Moving an ocean away from their parents and usual lives, senior international athletes have found being involved in a sport helped them transition to the unknown at the University of South Dakota when they first arrived on campus.
Senior Nicole Seekamp, a psychology major and guard on the Coyote women’s basketball team, arrived in Vermillion in 2011 after living in her hometown of Renmark, South Australia and various towns around the area.
“I thought it seemed like a family here, and the team seemed really nice,” Seekamp said.
For her, communication between coaches began before graduating high school, and the way people she met and interacted with was appealing to her.

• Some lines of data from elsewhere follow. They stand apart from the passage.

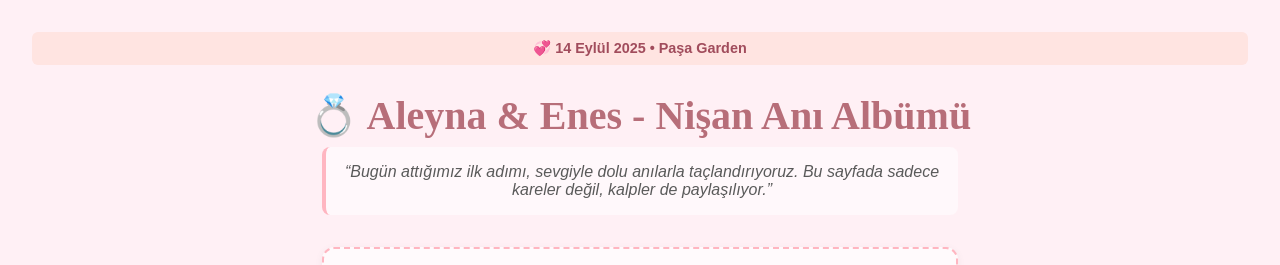
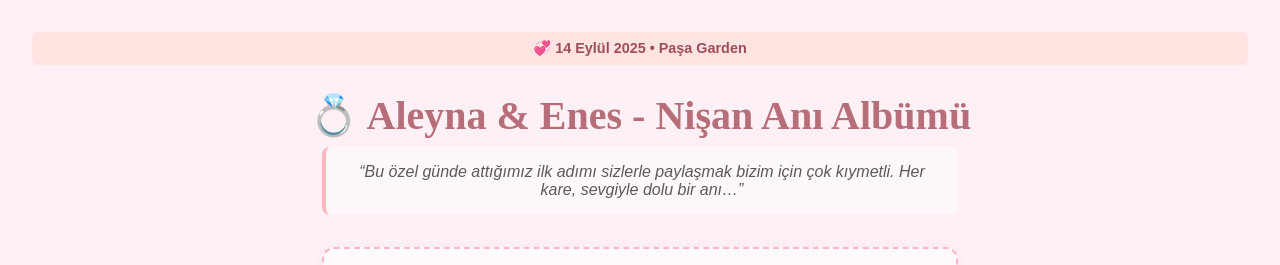
Before and after one commit to enesciraci/ani-album, a React (Create React App) app: page / in a window 1280 px wide. Shown: the top 265 px of the page. Built offline with nearby package versions, Linux system fonts and the light colour scheme; no server answers.

Commit message:
Update App.js

```diff
--- a/src/App.js
+++ b/src/App.js
@@ -132,8 +132,8 @@ export default function App() {
         borderLeft: '4px solid #ffb6c1',
         borderRadius: '8px',
       }}>
-“Bugün attığımız ilk adımı, sevgiyle dolu anılarla taçlandırıyoruz.
-Bu sayfada sadece kareler değil, kalpler de paylaşılıyor.”
+“Bu özel günde attığımız ilk adımı sizlerle paylaşmak bizim için çok kıymetli.
+Her kare, sevgiyle dolu bir anı…”
 </p>
 
   <div style={{
```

“(I) communicated with them well enough — that was the biggest part of it, who I was going to be surrounded with,” Seekamp said.
She was used to country-like towns in Australia, and Vermillion is similar in size and atmosphere to her hometown, she said.
On the other hand, senior Yamini Reddy, a tennis player, was born and raised in Bangalore, India — a city of 4 million people — where she said there were not only a lot of people, but a lot of things to do and public transportation to take advantage of.
“I think that was the hardest thing for me to get used to, you know, coming here,” she said. “If I wanted to do something, I would have to depend on another person and not knowing anyone was really hard, or not having a car.”
Something that is commonplace to South Dakotans, Reddy said she had to get used to people she didn’t know saying, ‘Hi,’ around town.
“That’s the charm about the Midwest. Everyone is just so polite and friendly, so that took a little bit of getting used to,” Reddy said.
For Seekamp, the conversational atmosphere was similar to home, but she does miss the cuisine from her country.
“Everything else is pretty similar,” she said. “(But) being so far away from family was hard.”
However, her family members do make it a point to visit her in the spring, usually around the Summit League tournament time, to watch her play.
Seekamp plans to go home for about a month after graduation to see her brother and his wife and kids, and then hopes to play professionally either in the Women’s National Basketball Association or Euroleague.
Senior James Hunter, a center on the Coyote men’s basketball team, has dreams of playing in the NBA, but mostly anywhere professionally. He attended boarding school as a high schooler near Sydney, Australia, so he was used to being away from parents and his home for extended periods of time.
When he came to the United States, he experienced a bit of culture shock but nothing terribly overwhelming, he said.
Hunter graduated from Washington State University in Pullman, Wash., in the spring of 2014 with an interdisciplinary studies degree. This is his first year at USD as a graduate student, but it is also his last year playing at the collegiate level. He said he hopes to play professionally overseas upon graduation if the NBA doesn’t work out.
Hunter said some of the coaches and players on the team can sometime mistake his and some of his fellow Australian buddies’ laid back attitudes for laziness. But he said having others from the same country on the team is nice.
“We Australians like to stick together,” he said.
After five years of being away from his home in Australia, Hunter said he doesn’t experience homesickness, and he usually makes it home at the end of every year.
He is working toward a Master of Business Administration, and when he has one year under his belt at the end of this semester, he plans to finish his final two years of the program online.
After all that he’s experienced and all the places he’s been in his college career, he said he wouldn’t change anything, since everything happens for a reason.
“There’s no sense in looking back,” Hunter said.
Reddy’s tennis career started back when she was 10 years old, playing as a family sport at first and then competitively throughout her teenage years. She decided she wanted to continue playing at the college level in the U.S.
She said her transition to the U.S. was not terribly hard, because she could Skype her family back home, and she has developed her own sort of family in South Dakota.
“I think it helps to be a part of a sport because you’re immediately put across to your teammates, you kind of spend a lot of time with them so they become your family, almost, you look after each other,” Reddy said.
With everyone on the tennis team being international students, she said it makes things easier when none of their parents are at every sporting event to cheer them on.
Overall, Reddy said she is glad she made the leap to come to the U.S.
“USD was the perfect fit for me personally, just because it’s allowed me to grow as an individual, get so much more involved, almost find myself,” Reddy said. “I’ve become more passionate in my career and my sport.”